Exercise data
════════════════
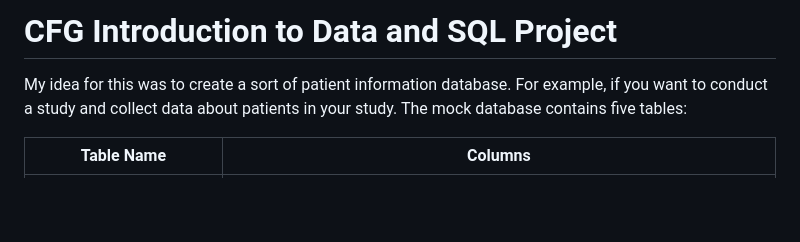
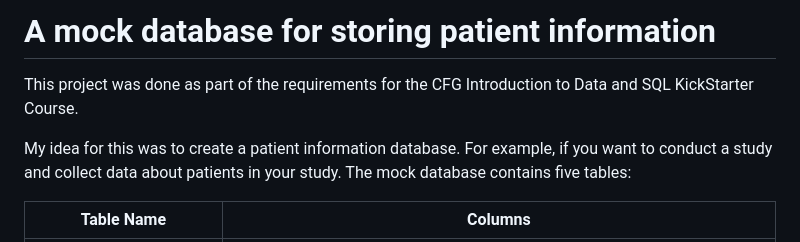
Before and after one commit to lmsalaudeen/participantsDB, a Markdown page: participantsProject.md, the part around the change. GitHub-like rendering; blank space fills up the shorter version.

```diff
--- a/participantsProject.md
+++ b/participantsProject.md
@@ -1,6 +1,8 @@
-# CFG Introduction to Data and SQL Project
+# A mock database for storing patient information
 
-My idea for this was to create a sort of patient information database. For example, if you want to conduct a study and collect data about patients in your study. The mock database contains five tables:
+This project was done as part of the requirements for the CFG Introduction to Data and SQL KickStarter Course.
+
+My idea for this was to create a patient information database. For example, if you want to conduct a study and collect data about patients in your study. The mock database contains five tables:
 
 | Table Name               | Columns                                                                                     |
 |--------------------------|----------------------------------------------|
```
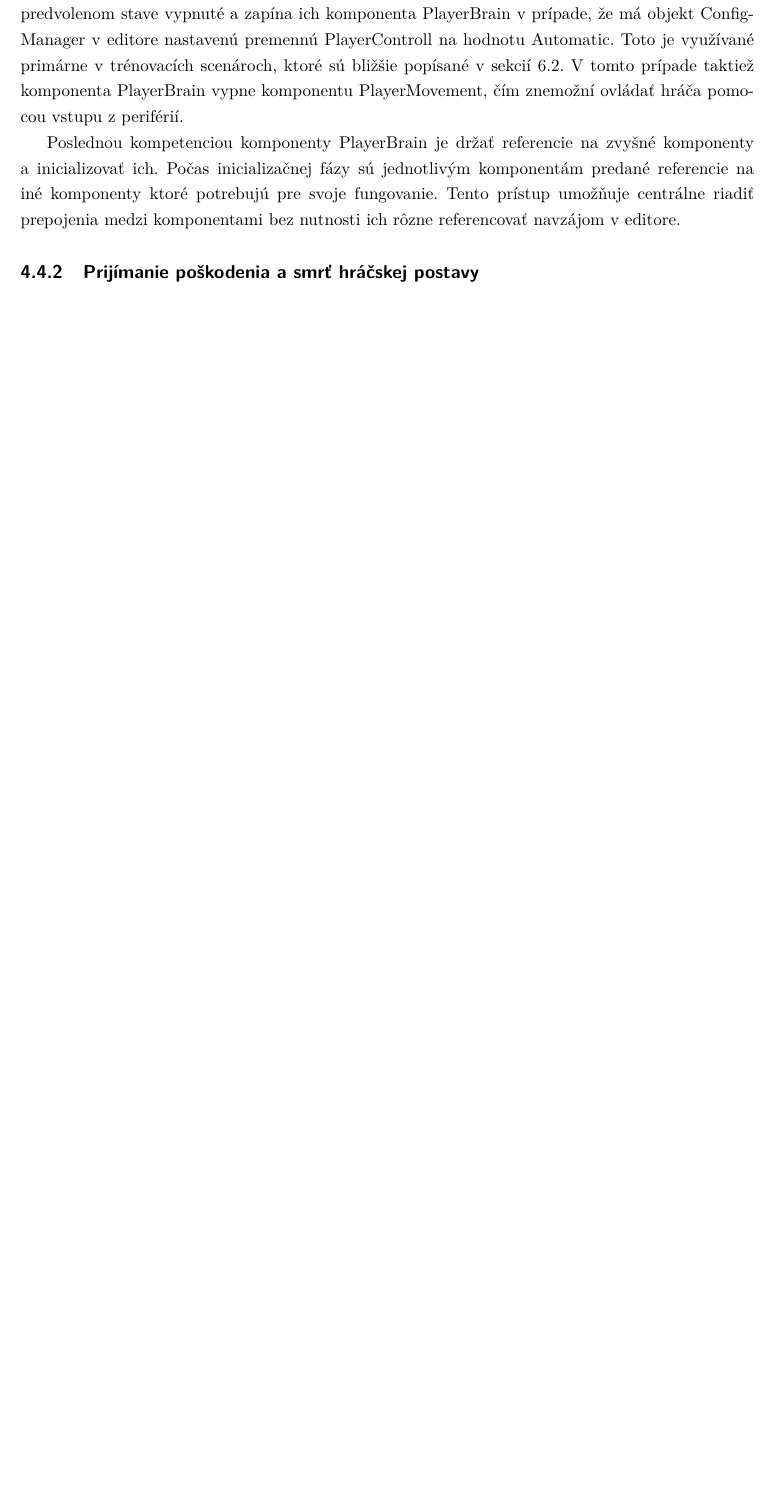
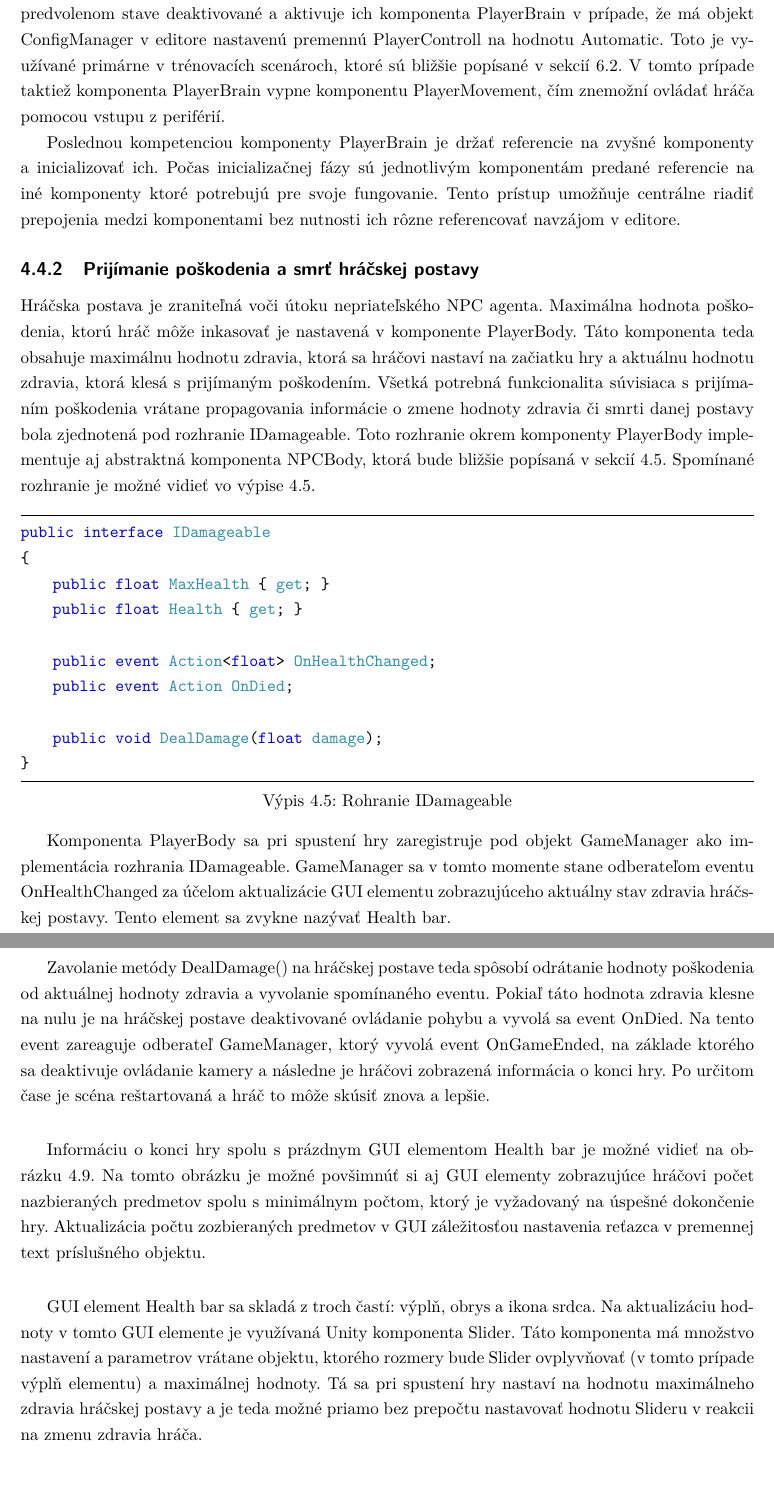
Before and after one commit to Or1m/Diploma-AIDecisionMaking, a LaTeX thesis (main.tex): part of page 27 of 33 before the commit and two parts of pages 27 and 28 of 34 after it, the two joined at a grey line, cut so that both start at the same text, the shorter picture padded with empty space. Compiled offline with pdfLaTeX.

Commit message:
Dokonceny overview komponentov

```diff
--- a/main.tex
+++ b/main.tex
@@ -400,14 +400,35 @@ Kontroler, na druhú stranu obsahuje sadu komponentov, ktoré obstarávajú pohy
 	\label{pic:PlayerController}
 \end{figure}
 
-Na objekte kontroler sa ďalej nachádzajú komponenty PlayerBrain, PlayerBody, PlayerMovement, PlayerAutomaticMovement a NavMeshAgent. Posledné dve spomenuté komponenty sú v predvolenom stave vypnuté a zapína ich komponenta PlayerBrain v prípade, že má objekt ConfigManager v editore nastavenú premennú PlayerControll na hodnotu Automatic. Toto je využívané primárne v trénovacích scenároch, ktoré sú bližšie popísané v sekcií \ref{sec:Training}. V tomto prípade taktiež komponenta PlayerBrain vypne komponentu PlayerMovement, čím znemožní ovládať hráča pomocou vstupu z periférií.
+Na objekte kontroler sa ďalej nachádzajú komponenty PlayerBrain, PlayerBody, PlayerMovement, PlayerAutomaticMovement a NavMeshAgent. Posledné dve spomenuté komponenty sú v predvolenom stave deaktivované a aktivuje ich komponenta PlayerBrain v prípade, že má objekt ConfigManager v editore nastavenú premennú PlayerControll na hodnotu Automatic. Toto je využívané primárne v trénovacích scenároch, ktoré sú bližšie popísané v sekcií \ref{sec:Training}. V tomto prípade taktiež komponenta PlayerBrain vypne komponentu PlayerMovement, čím znemožní ovládať hráča pomocou vstupu z periférií.
 
 Poslednou kompetenciou komponenty PlayerBrain je držať referencie na zvyšné komponenty a inicializovať ich. Počas inicializačnej fázy sú jednotlivým komponentám predané referencie na iné komponenty ktoré potrebujú pre svoje fungovanie. Tento prístup umožňuje centrálne riadiť prepojenia medzi komponentami bez nutnosti ich rôzne referencovať navzájom v editore.
 
 \subsection{Prijímanie poškodenia a smrť hráčskej postavy}
 \label{sec:DealingDamage}
-% handlovanie damagu + healthbar
-% Komponenty: player body - IDamageable
+Hráčska postava je zraniteľná voči útoku nepriateľského NPC agenta. Maximálna hodnota poškodenia, ktorú hráč môže inkasovať je nastavená v komponente PlayerBody. Táto komponenta teda obsahuje maximálnu hodnotu zdravia, ktorá sa hráčovi nastaví na začiatku hry a aktuálnu hodnotu zdravia, ktorá klesá s prijímaným poškodením. Všetká potrebná funkcionalita súvisiaca s prijímaním poškodenia vrátane propagovania informácie o zmene hodnoty zdravia či smrti danej postavy bola zjednotená pod rozhranie IDamageable. Toto rozhranie okrem komponenty PlayerBody implementuje aj abstraktná komponenta NPCBody, ktorá bude bližšie popísaná v sekcií \ref{sec:Agents}. Spomínané rozhranie je možné vidieť vo výpise \ref{src:IDamageable}.
+
+\vspace{8pt}
+\begin{lstlisting}[label=src:IDamageable,caption={Rohranie IDamageable}]
+public interface IDamageable
+{
+    public float MaxHealth { get; }
+    public float Health { get; }
+
+    public event Action<float> OnHealthChanged;
+    public event Action OnDied;
+
+    public void DealDamage(float damage);
+}
+\end{lstlisting}
+
+Komponenta PlayerBody sa pri spustení hry zaregistruje pod objekt GameManager ako implementácia rozhrania IDamageable. GameManager sa v tomto momente stane odberateľom eventu OnHealthChanged za účelom aktualizácie GUI elementu zobrazujúceho aktuálny stav zdravia hráčskej postavy. Tento element sa zvykne nazývať Health bar.
+
+Zavolanie metódy DealDamage() na hráčskej postave teda spôsobí odrátanie hodnoty poškodenia od aktuálnej hodnoty zdravia a vyvolanie spomínaného eventu. Pokiaľ táto hodnota zdravia klesne na nulu je na hráčskej postave deaktivované ovládanie pohybu a vyvolá sa event OnDied. Na tento event zareaguje odberateľ GameManager, ktorý vyvolá event OnGameEnded, na základe ktorého sa deaktivuje ovládanie kamery a následne je hráčovi zobrazená informácia o konci hry. Po určitom čase je scéna reštartovaná a hráč to môže skúsiť znova a lepšie.
+
+Informáciu o konci hry spolu s prázdnym GUI elementom Health bar je možné vidieť na obrázku \ref{pic:YouDied}. Na tomto obrázku je možné povšimnúť si aj GUI elementy zobrazujúce hráčovi počet nazbieraných predmetov spolu s minimálnym počtom, ktorý je vyžadovaný na úspešné dokončenie hry. Aktualizácia počtu zozbieraných predmetov v GUI záležitosťou nastavenia reťazca v premennej text príslušného objektu.
+
+GUI element Health bar sa skladá z troch častí: výplň, obrys a ikona srdca. Na aktualizáciu hodnoty v tomto GUI elemente je využívaná Unity komponenta Slider. Táto komponenta má množstvo nastavení a parametrov vrátane objektu, ktorého rozmery bude Slider ovplyvňovať (v tomto prípade výplň elementu) a maximálnej hodnoty. Tá sa pri spustení hry nastaví na hodnotu maximálneho zdravia hráčskej postavy a je teda možné priamo bez prepočtu nastavovať hodnotu Slideru v reakcii na zmenu zdravia hráča.
 
 \begin{figure}[!htbp]
 	\centering
```
Also changed, not shown: main.tex (2 more changed lines).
════════════════
What you have to do
The goal is an exact reprint of the entries, leaving out the pictures.

Written response
Before and after one commit to lmsalaudeen/participantsDB, a Markdown page: participantsProject.md, the part around the change. GitHub-like rendering; blank space fills up the shorter version.

```diff
--- a/participantsProject.md
+++ b/participantsProject.md
@@ -1,6 +1,8 @@
-# CFG Introduction to Data and SQL Project
+# A mock database for storing patient information
 
-My idea for this was to create a sort of patient information database. For example, if you want to conduct a study and collect data about patients in your study. The mock database contains five tables:
+This project was done as part of the requirements for the CFG Introduction to Data and SQL KickStarter Course.
+
+My idea for this was to create a patient information database. For example, if you want to conduct a study and collect data about patients in your study. The mock database contains five tables:
 
 | Table Name               | Columns                                                                                     |
 |--------------------------|----------------------------------------------|
```
Before and after one commit to Or1m/Diploma-AIDecisionMaking, a LaTeX thesis (main.tex): part of page 27 of 33 before the commit and two parts of pages 27 and 28 of 34 after it, the two joined at a grey line, cut so that both start at the same text, the shorter picture padded with empty space. Compiled offline with pdfLaTeX.

Commit message:
Dokonceny overview komponentov

```diff
--- a/main.tex
+++ b/main.tex
@@ -400,14 +400,35 @@ Kontroler, na druhú stranu obsahuje sadu komponentov, ktoré obstarávajú pohy
 	\label{pic:PlayerController}
 \end{figure}
 
-Na objekte kontroler sa ďalej nachádzajú komponenty PlayerBrain, PlayerBody, PlayerMovement, PlayerAutomaticMovement a NavMeshAgent. Posledné dve spomenuté komponenty sú v predvolenom stave vypnuté a zapína ich komponenta PlayerBrain v prípade, že má objekt ConfigManager v editore nastavenú premennú PlayerControll na hodnotu Automatic. Toto je využívané primárne v trénovacích scenároch, ktoré sú bližšie popísané v sekcií \ref{sec:Training}. V tomto prípade taktiež komponenta PlayerBrain vypne komponentu PlayerMovement, čím znemožní ovládať hráča pomocou vstupu z periférií.
+Na objekte kontroler sa ďalej nachádzajú komponenty PlayerBrain, PlayerBody, PlayerMovement, PlayerAutomaticMovement a NavMeshAgent. Posledné dve spomenuté komponenty sú v predvolenom stave deaktivované a aktivuje ich komponenta PlayerBrain v prípade, že má objekt ConfigManager v editore nastavenú premennú PlayerControll na hodnotu Automatic. Toto je využívané primárne v trénovacích scenároch, ktoré sú bližšie popísané v sekcií \ref{sec:Training}. V tomto prípade taktiež komponenta PlayerBrain vypne komponentu PlayerMovement, čím znemožní ovládať hráča pomocou vstupu z periférií.
 
 Poslednou kompetenciou komponenty PlayerBrain je držať referencie na zvyšné komponenty a inicializovať ich. Počas inicializačnej fázy sú jednotlivým komponentám predané referencie na iné komponenty ktoré potrebujú pre svoje fungovanie. Tento prístup umožňuje centrálne riadiť prepojenia medzi komponentami bez nutnosti ich rôzne referencovať navzájom v editore.
 
 \subsection{Prijímanie poškodenia a smrť hráčskej postavy}
 \label{sec:DealingDamage}
-% handlovanie damagu + healthbar
-% Komponenty: player body - IDamageable
+Hráčska postava je zraniteľná voči útoku nepriateľského NPC agenta. Maximálna hodnota poškodenia, ktorú hráč môže inkasovať je nastavená v komponente PlayerBody. Táto komponenta teda obsahuje maximálnu hodnotu zdravia, ktorá sa hráčovi nastaví na začiatku hry a aktuálnu hodnotu zdravia, ktorá klesá s prijímaným poškodením. Všetká potrebná funkcionalita súvisiaca s prijímaním poškodenia vrátane propagovania informácie o zmene hodnoty zdravia či smrti danej postavy bola zjednotená pod rozhranie IDamageable. Toto rozhranie okrem komponenty PlayerBody implementuje aj abstraktná komponenta NPCBody, ktorá bude bližšie popísaná v sekcií \ref{sec:Agents}. Spomínané rozhranie je možné vidieť vo výpise \ref{src:IDamageable}.
+
+\vspace{8pt}
+\begin{lstlisting}[label=src:IDamageable,caption={Rohranie IDamageable}]
+public interface IDamageable
+{
+    public float MaxHealth { get; }
+    public float Health { get; }
+
+    public event Action<float> OnHealthChanged;
+    public event Action OnDied;
+
+    public void DealDamage(float damage);
+}
+\end{lstlisting}
+
+Komponenta PlayerBody sa pri spustení hry zaregistruje pod objekt GameManager ako implementácia rozhrania IDamageable. GameManager sa v tomto momente stane odberateľom eventu OnHealthChanged za účelom aktualizácie GUI elementu zobrazujúceho aktuálny stav zdravia hráčskej postavy. Tento element sa zvykne nazývať Health bar.
+
+Zavolanie metódy DealDamage() na hráčskej postave teda spôsobí odrátanie hodnoty poškodenia od aktuálnej hodnoty zdravia a vyvolanie spomínaného eventu. Pokiaľ táto hodnota zdravia klesne na nulu je na hráčskej postave deaktivované ovládanie pohybu a vyvolá sa event OnDied. Na tento event zareaguje odberateľ GameManager, ktorý vyvolá event OnGameEnded, na základe ktorého sa deaktivuje ovládanie kamery a následne je hráčovi zobrazená informácia o konci hry. Po určitom čase je scéna reštartovaná a hráč to môže skúsiť znova a lepšie.
+
+Informáciu o konci hry spolu s prázdnym GUI elementom Health bar je možné vidieť na obrázku \ref{pic:YouDied}. Na tomto obrázku je možné povšimnúť si aj GUI elementy zobrazujúce hráčovi počet nazbieraných predmetov spolu s minimálnym počtom, ktorý je vyžadovaný na úspešné dokončenie hry. Aktualizácia počtu zozbieraných predmetov v GUI záležitosťou nastavenia reťazca v premennej text príslušného objektu.
+
+GUI element Health bar sa skladá z troch častí: výplň, obrys a ikona srdca. Na aktualizáciu hodnoty v tomto GUI elemente je využívaná Unity komponenta Slider. Táto komponenta má množstvo nastavení a parametrov vrátane objektu, ktorého rozmery bude Slider ovplyvňovať (v tomto prípade výplň elementu) a maximálnej hodnoty. Tá sa pri spustení hry nastaví na hodnotu maximálneho zdravia hráčskej postavy a je teda možné priamo bez prepočtu nastavovať hodnotu Slideru v reakcii na zmenu zdravia hráča.
 
 \begin{figure}[!htbp]
 	\centering
```
Also changed, not shown: main.tex (2 more changed lines).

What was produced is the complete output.